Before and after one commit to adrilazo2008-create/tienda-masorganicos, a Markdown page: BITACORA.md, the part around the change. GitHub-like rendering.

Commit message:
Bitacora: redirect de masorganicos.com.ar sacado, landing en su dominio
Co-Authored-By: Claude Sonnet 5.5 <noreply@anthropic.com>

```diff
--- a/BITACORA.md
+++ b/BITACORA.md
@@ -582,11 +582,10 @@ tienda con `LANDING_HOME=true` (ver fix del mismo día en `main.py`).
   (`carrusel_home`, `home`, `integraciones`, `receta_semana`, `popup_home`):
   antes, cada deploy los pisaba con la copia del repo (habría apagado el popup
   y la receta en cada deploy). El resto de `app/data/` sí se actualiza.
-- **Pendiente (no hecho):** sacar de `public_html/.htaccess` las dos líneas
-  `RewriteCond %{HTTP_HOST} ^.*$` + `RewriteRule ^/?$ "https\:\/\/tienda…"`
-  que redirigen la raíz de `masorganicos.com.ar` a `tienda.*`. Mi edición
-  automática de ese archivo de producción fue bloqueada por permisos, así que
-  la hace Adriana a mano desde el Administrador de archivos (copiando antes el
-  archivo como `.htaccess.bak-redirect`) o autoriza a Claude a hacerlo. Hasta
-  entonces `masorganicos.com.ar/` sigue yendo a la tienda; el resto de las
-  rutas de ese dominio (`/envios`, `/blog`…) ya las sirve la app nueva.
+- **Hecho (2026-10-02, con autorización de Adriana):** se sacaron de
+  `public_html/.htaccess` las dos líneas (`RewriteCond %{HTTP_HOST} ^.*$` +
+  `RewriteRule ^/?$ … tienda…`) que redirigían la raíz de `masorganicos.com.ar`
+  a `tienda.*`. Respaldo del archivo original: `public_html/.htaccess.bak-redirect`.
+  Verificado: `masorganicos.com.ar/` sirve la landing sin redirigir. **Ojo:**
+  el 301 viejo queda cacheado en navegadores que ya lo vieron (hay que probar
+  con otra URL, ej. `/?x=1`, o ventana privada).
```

REQUIRED ACTION: Each record above has to be printed again, word for word.

SOLVED PROBLEM:
Before and after one commit to adrilazo2008-create/tienda-masorganicos, a Markdown page: BITACORA.md, the part around the change. GitHub-like rendering.

Commit message:
Bitacora: redirect de masorganicos.com.ar sacado, landing en su dominio
Co-Authored-By: Claude Sonnet 5.5 <noreply@anthropic.com>

```diff
--- a/BITACORA.md
+++ b/BITACORA.md
@@ -582,11 +582,10 @@ tienda con `LANDING_HOME=true` (ver fix del mismo día en `main.py`).
   (`carrusel_home`, `home`, `integraciones`, `receta_semana`, `popup_home`):
   antes, cada deploy los pisaba con la copia del repo (habría apagado el popup
   y la receta en cada deploy). El resto de `app/data/` sí se actualiza.
-- **Pendiente (no hecho):** sacar de `public_html/.htaccess` las dos líneas
-  `RewriteCond %{HTTP_HOST} ^.*$` + `RewriteRule ^/?$ "https\:\/\/tienda…"`
-  que redirigen la raíz de `masorganicos.com.ar` a `tienda.*`. Mi edición
-  automática de ese archivo de producción fue bloqueada por permisos, así que
-  la hace Adriana a mano desde el Administrador de archivos (copiando antes el
-  archivo como `.htaccess.bak-redirect`) o autoriza a Claude a hacerlo. Hasta
-  entonces `masorganicos.com.ar/` sigue yendo a la tienda; el resto de las
-  rutas de ese dominio (`/envios`, `/blog`…) ya las sirve la app nueva.
+- **Hecho (2026-10-02, con autorización de Adriana):** se sacaron de
+  `public_html/.htaccess` las dos líneas (`RewriteCond %{HTTP_HOST} ^.*$` +
+  `RewriteRule ^/?$ … tienda…`) que redirigían la raíz de `masorganicos.com.ar`
+  a `tienda.*`. Respaldo del archivo original: `public_html/.htaccess.bak-redirect`.
+  Verificado: `masorganicos.com.ar/` sirve la landing sin redirigir. **Ojo:**
+  el 301 viejo queda cacheado en navegadores que ya lo vieron (hay que probar
+  con otra URL, ej. `/?x=1`, o ventana privada).
```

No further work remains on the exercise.